#### [PROMPT]
In the entries below, spot each line with the word "cardinal" and copy it.
------------------------------------
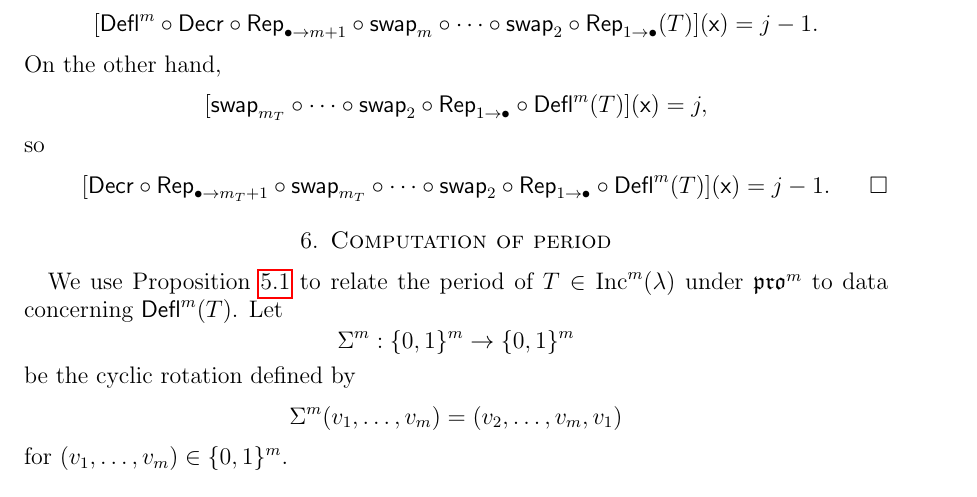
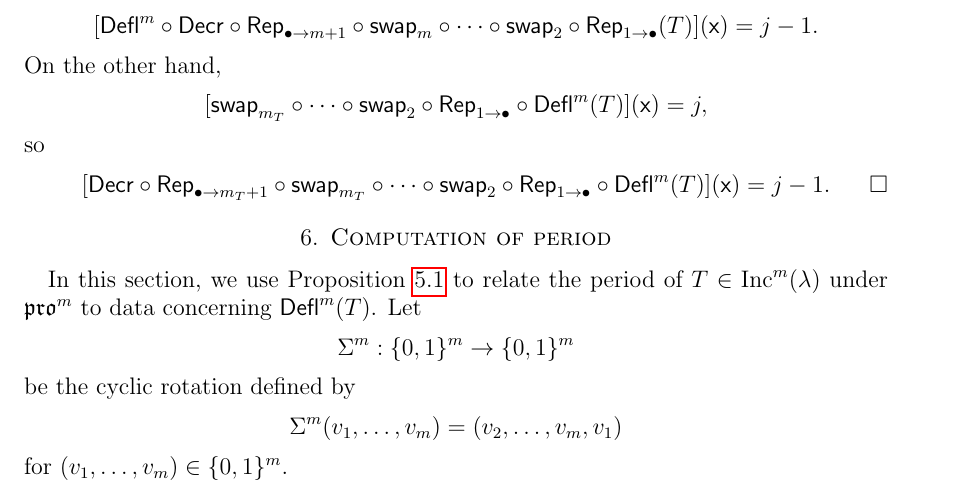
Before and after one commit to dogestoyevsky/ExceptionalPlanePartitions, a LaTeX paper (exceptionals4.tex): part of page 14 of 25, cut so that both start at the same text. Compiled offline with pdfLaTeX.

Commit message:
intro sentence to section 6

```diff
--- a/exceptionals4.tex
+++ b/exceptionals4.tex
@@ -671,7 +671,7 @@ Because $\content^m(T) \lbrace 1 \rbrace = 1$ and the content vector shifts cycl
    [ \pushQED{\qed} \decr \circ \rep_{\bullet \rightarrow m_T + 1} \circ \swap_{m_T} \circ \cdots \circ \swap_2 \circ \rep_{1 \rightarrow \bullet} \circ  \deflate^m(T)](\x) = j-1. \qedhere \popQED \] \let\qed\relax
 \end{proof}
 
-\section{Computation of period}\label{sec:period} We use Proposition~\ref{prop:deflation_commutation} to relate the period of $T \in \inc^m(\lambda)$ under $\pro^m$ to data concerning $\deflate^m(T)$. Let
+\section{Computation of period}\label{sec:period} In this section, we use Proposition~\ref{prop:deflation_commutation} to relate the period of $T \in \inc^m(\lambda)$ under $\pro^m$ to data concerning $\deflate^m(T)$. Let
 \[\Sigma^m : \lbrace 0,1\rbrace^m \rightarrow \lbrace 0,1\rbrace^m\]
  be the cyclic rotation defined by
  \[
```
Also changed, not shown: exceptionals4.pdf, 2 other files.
------------------------------------
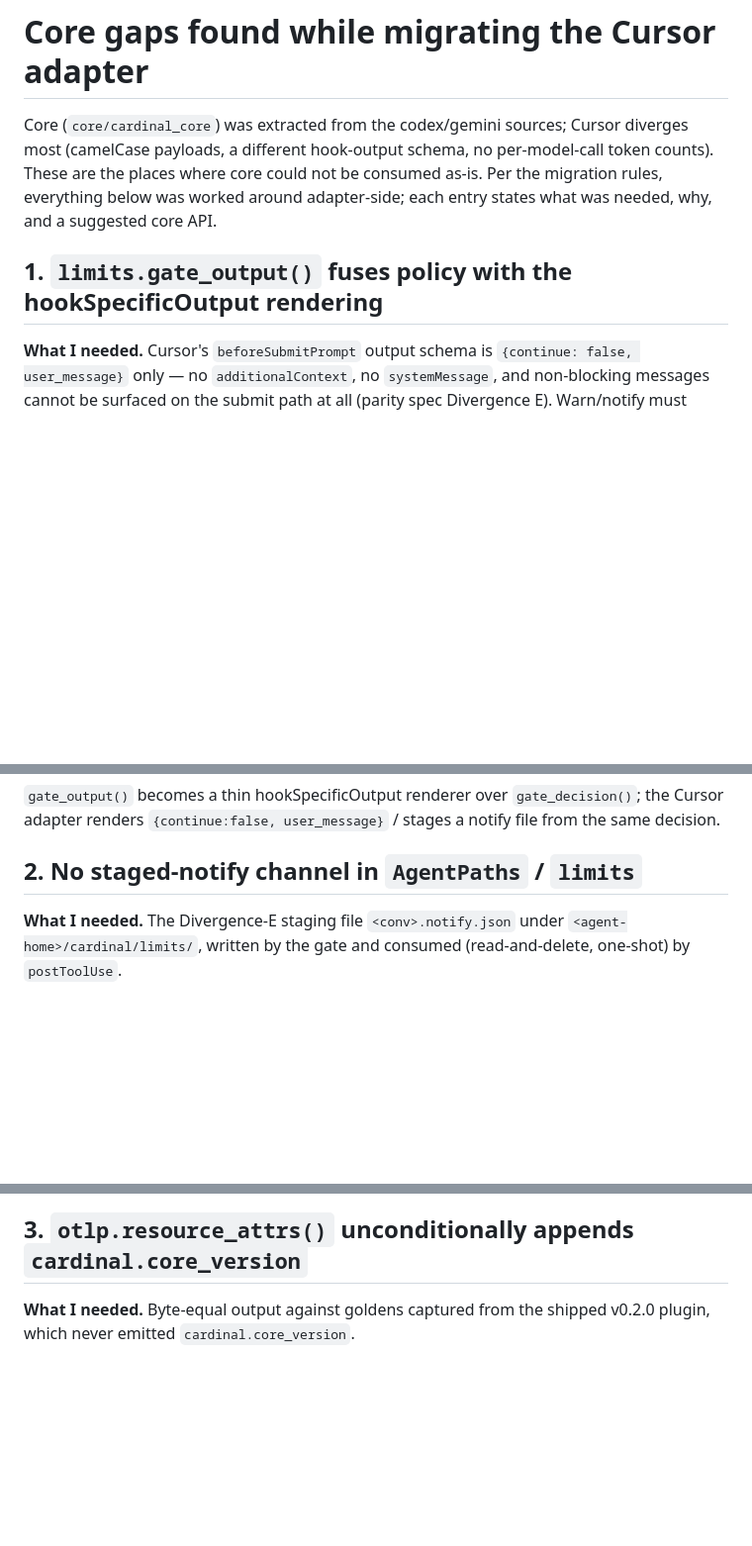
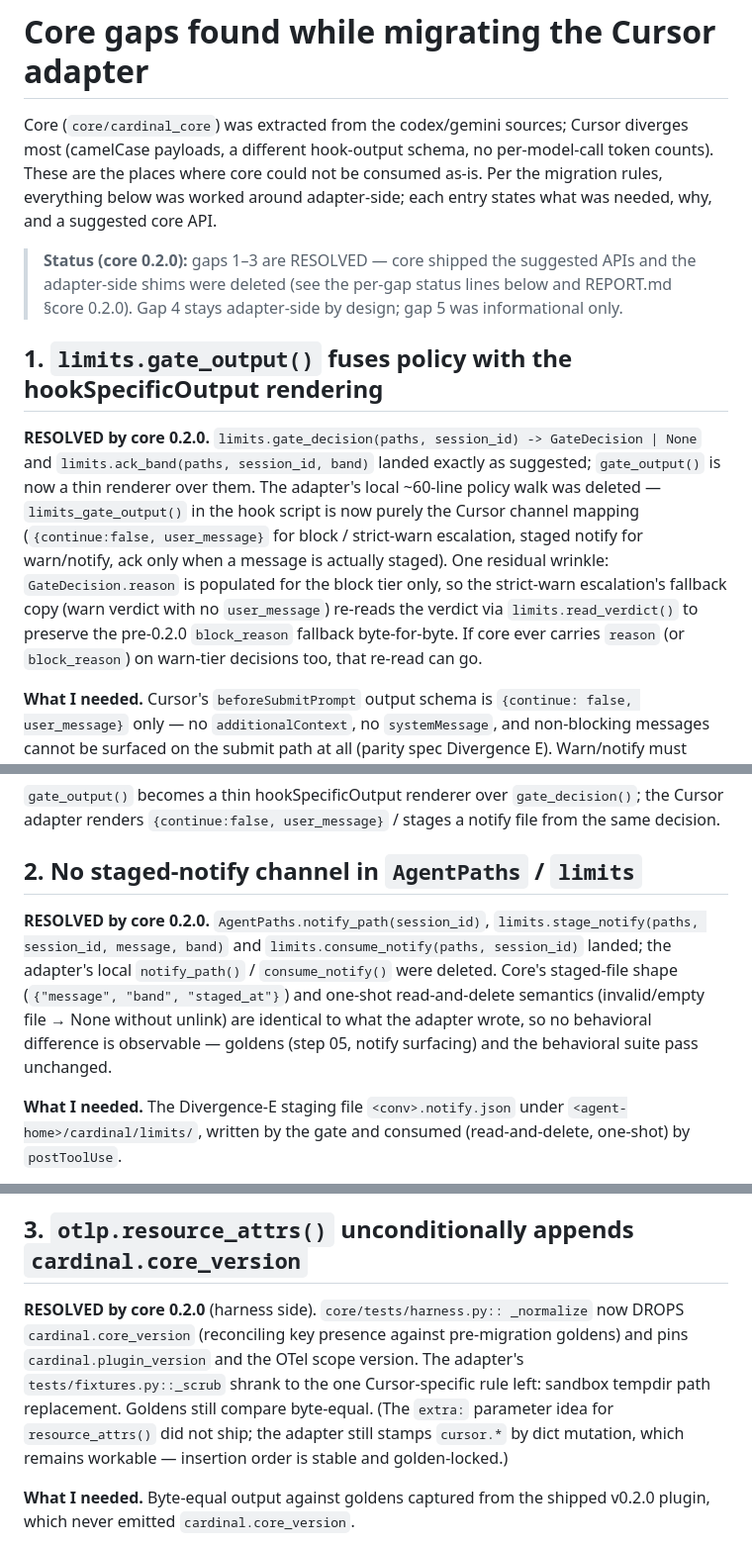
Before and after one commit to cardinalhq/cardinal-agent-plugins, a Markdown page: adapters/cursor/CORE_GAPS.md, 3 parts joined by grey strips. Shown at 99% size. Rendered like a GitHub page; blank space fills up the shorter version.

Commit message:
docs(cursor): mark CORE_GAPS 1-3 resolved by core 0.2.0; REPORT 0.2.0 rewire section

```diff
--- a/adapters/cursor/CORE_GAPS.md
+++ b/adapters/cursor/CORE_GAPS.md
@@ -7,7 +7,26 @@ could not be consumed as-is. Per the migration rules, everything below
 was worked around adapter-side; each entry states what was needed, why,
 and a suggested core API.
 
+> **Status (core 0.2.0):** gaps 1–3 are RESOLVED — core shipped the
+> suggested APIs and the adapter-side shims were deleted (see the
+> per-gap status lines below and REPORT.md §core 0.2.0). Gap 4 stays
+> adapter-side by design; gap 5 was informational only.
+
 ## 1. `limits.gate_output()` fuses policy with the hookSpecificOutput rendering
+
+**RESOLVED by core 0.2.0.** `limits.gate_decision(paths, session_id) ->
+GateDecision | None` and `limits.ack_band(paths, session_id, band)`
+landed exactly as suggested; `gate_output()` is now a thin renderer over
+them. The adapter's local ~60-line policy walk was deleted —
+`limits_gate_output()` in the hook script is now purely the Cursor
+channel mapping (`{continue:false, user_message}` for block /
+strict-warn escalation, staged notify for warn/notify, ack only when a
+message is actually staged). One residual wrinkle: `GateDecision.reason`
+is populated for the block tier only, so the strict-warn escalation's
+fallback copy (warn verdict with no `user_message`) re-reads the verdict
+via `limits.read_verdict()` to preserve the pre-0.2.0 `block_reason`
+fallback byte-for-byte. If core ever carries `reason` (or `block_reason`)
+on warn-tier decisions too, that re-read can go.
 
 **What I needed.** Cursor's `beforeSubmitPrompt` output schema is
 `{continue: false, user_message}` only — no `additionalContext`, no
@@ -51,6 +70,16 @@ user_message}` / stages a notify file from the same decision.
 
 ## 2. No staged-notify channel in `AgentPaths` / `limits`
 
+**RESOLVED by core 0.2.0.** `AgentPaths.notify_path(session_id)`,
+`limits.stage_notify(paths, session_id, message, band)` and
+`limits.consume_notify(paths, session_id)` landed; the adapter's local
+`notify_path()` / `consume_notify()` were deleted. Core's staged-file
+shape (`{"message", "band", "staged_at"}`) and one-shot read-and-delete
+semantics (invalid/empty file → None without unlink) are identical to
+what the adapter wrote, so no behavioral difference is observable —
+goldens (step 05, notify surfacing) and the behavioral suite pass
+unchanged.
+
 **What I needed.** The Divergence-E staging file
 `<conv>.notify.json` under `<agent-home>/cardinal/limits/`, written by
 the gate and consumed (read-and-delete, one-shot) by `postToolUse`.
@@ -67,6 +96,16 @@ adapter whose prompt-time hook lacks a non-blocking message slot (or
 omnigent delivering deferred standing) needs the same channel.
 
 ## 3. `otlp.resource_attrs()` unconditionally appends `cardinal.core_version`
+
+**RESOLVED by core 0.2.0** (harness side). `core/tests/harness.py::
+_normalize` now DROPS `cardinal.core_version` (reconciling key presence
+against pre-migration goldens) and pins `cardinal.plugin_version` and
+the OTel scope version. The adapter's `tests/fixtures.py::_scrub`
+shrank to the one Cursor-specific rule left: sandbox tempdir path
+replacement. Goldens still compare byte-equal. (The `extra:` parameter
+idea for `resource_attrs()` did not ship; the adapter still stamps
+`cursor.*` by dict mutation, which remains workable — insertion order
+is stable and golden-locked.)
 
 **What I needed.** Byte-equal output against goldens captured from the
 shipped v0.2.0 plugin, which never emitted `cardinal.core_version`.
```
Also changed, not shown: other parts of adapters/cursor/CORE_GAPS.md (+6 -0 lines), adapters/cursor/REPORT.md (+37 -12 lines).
------------------------------------
#### [ANSWER AREA]
Before and after one commit to cardinalhq/cardinal-agent-plugins, a Markdown page: adapters/cursor/CORE_GAPS.md, 3 parts joined by grey strips. Shown at 99% size. Rendered like a GitHub page; blank space fills up the shorter version.
 `<conv>.notify.json` under `<agent-home>/cardinal/limits/`, written by
 ## 3. `otlp.resource_attrs()` unconditionally appends `cardinal.core_version`
+_normalize` now DROPS `cardinal.core_version` (reconciling key presence
+against pre-migration goldens) and pins `cardinal.plugin_version` and
 shipped v0.2.0 plugin, which never emitted `cardinal.core_version`.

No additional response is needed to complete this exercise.